Imogen Heap Stays Busy On the Road
Fresh off a Grammy Award -- Best Engineered Album, Non-Classical -- for her latest album, 2009's "Ellipse," Imogen Heap is working on a DVD documentary and another major musical project.
The documentary, which has not been titled or set for release yet, is culled from 360 hours of footage from 2007-09 of the British singer making "Ellipse," from the first songwriting to recording sessions at her old family home in Essex to mixing. "It was fan-generated," Heap tells Billboard.com. "Somebody emailed or something to say, 'Oh, please take a video camera and show us how you write your songs. I'd love to know what inspired you.' So I started to film it and it grew. You've got film of me in Maui, going to Japan, going to Australia, Beijing, Thailand, coming back and making the record. You get to see the whole process right from the start. I've got film of me crying on camera because 'I can't do it!' and dancing about on camera because, 'I CAN do it!!'
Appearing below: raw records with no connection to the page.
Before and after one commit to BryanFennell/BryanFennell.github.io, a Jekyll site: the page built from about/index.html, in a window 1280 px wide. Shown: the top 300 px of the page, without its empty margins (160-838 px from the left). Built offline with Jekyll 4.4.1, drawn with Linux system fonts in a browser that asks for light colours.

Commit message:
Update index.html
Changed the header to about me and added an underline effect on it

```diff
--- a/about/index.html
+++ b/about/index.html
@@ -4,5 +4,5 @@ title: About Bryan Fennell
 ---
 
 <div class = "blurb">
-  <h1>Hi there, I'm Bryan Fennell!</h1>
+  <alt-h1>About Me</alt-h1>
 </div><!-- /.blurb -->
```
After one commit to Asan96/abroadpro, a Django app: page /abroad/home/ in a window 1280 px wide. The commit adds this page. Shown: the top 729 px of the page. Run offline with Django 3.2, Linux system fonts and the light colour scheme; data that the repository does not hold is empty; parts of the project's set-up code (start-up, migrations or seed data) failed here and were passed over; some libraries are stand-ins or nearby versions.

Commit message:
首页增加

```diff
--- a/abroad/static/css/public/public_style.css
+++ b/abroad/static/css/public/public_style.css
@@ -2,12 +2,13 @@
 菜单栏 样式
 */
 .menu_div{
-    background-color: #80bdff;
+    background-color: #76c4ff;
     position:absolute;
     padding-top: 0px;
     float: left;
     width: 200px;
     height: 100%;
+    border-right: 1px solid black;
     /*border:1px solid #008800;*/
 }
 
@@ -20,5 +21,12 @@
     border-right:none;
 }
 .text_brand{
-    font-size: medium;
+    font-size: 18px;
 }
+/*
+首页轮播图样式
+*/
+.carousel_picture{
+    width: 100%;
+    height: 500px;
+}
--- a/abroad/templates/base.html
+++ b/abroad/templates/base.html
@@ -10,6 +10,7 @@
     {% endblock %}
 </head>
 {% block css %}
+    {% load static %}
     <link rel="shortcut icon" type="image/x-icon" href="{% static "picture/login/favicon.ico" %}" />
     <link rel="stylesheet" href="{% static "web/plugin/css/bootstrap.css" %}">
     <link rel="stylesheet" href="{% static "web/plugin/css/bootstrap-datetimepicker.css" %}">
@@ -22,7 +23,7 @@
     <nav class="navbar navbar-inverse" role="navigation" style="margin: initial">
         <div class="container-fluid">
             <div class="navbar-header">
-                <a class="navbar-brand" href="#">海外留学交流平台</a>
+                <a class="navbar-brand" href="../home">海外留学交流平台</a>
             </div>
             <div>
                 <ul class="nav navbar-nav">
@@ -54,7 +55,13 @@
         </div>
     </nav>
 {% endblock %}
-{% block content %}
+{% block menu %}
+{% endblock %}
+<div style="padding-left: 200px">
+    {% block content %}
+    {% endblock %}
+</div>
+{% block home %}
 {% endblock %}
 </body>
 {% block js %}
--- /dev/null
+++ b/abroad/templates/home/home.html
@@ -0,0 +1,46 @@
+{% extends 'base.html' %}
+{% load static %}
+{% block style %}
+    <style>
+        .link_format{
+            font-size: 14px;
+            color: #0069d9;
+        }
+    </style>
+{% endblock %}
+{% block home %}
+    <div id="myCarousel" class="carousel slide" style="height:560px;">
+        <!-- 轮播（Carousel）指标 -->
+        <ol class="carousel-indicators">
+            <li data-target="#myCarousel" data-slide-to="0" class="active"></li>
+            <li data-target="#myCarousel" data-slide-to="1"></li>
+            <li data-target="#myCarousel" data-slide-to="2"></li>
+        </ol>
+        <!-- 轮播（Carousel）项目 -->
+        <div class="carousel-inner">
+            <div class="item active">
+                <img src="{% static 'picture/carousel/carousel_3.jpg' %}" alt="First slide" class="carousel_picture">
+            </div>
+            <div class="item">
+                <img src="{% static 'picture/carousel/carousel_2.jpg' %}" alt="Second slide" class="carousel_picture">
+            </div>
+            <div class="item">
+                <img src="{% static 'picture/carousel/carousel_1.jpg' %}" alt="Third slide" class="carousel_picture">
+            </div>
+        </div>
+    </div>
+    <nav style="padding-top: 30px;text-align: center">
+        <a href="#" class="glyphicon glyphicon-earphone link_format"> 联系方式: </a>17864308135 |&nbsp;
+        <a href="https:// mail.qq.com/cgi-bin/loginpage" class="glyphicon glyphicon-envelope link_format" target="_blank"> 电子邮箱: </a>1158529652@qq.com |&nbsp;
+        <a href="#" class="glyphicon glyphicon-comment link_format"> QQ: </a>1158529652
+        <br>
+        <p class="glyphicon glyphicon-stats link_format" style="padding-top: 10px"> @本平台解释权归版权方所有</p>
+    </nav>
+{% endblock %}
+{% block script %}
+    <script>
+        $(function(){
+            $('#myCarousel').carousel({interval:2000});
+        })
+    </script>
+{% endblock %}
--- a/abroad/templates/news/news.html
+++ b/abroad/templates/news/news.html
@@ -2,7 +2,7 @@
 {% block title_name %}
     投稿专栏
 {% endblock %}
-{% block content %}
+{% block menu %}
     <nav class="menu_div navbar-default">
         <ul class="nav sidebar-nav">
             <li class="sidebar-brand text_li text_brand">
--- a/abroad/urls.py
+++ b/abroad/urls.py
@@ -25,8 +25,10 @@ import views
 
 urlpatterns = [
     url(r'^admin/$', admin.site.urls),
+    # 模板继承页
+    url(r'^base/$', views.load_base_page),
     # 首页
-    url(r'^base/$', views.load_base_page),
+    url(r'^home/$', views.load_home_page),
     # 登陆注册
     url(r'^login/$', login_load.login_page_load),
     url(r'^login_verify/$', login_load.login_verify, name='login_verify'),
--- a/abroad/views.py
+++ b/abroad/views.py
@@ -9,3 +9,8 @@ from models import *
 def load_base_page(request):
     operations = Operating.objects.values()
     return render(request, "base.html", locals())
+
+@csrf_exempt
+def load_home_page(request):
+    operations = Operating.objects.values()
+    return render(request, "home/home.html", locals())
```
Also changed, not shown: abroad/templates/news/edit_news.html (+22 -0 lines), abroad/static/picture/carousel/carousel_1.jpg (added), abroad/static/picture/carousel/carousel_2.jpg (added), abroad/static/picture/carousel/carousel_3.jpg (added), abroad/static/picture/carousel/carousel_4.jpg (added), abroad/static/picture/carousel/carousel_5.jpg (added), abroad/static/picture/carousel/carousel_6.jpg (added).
"It feels great for me to have this thing. It's my life. When I'm 90 and old and dotty and my grandchildren don't believe I was once young, I can show them this."
And, she adds, "It's great to be able to write on the DVD that 'Imogen won a Grammy...' "
After launching another North American tour for "Ellipse" on May 21 in Detroit, Heap is starting to sketch out her next project -- "a piece of music for funny instruments, electronic instruments and also orchestra" that premiere Nov. 5 at London's Royal Albert Hall. The environmentally themed composition will be accompanied by a specially made film featuring footage sent to her "from all the fans and everyone who's a fan of the Earth."
"God knows what it's going to sound like," says Heap, who's been researching atomic physics and other scientific topics for inspiration. She plans on writing in earnest in July. "I don't know how it's going to be orchestrated," she explains. "I don't know if we'll have a string section with all cellos or maybe mandolin or maybe it's going to be a 50-piece choir or people will have water instruments. I know it won't be a conventional orchestra. There'll be some kind of weird amalgam of strange instruments, with me in a tailcoat, conducting."
As for a next album, Heap says, 'Omigod, don't even talk about it! I don't think you'll see another record like ('Ellipse'); that was too intense. I'll probably start thinking about something new, but it's a little too soon now."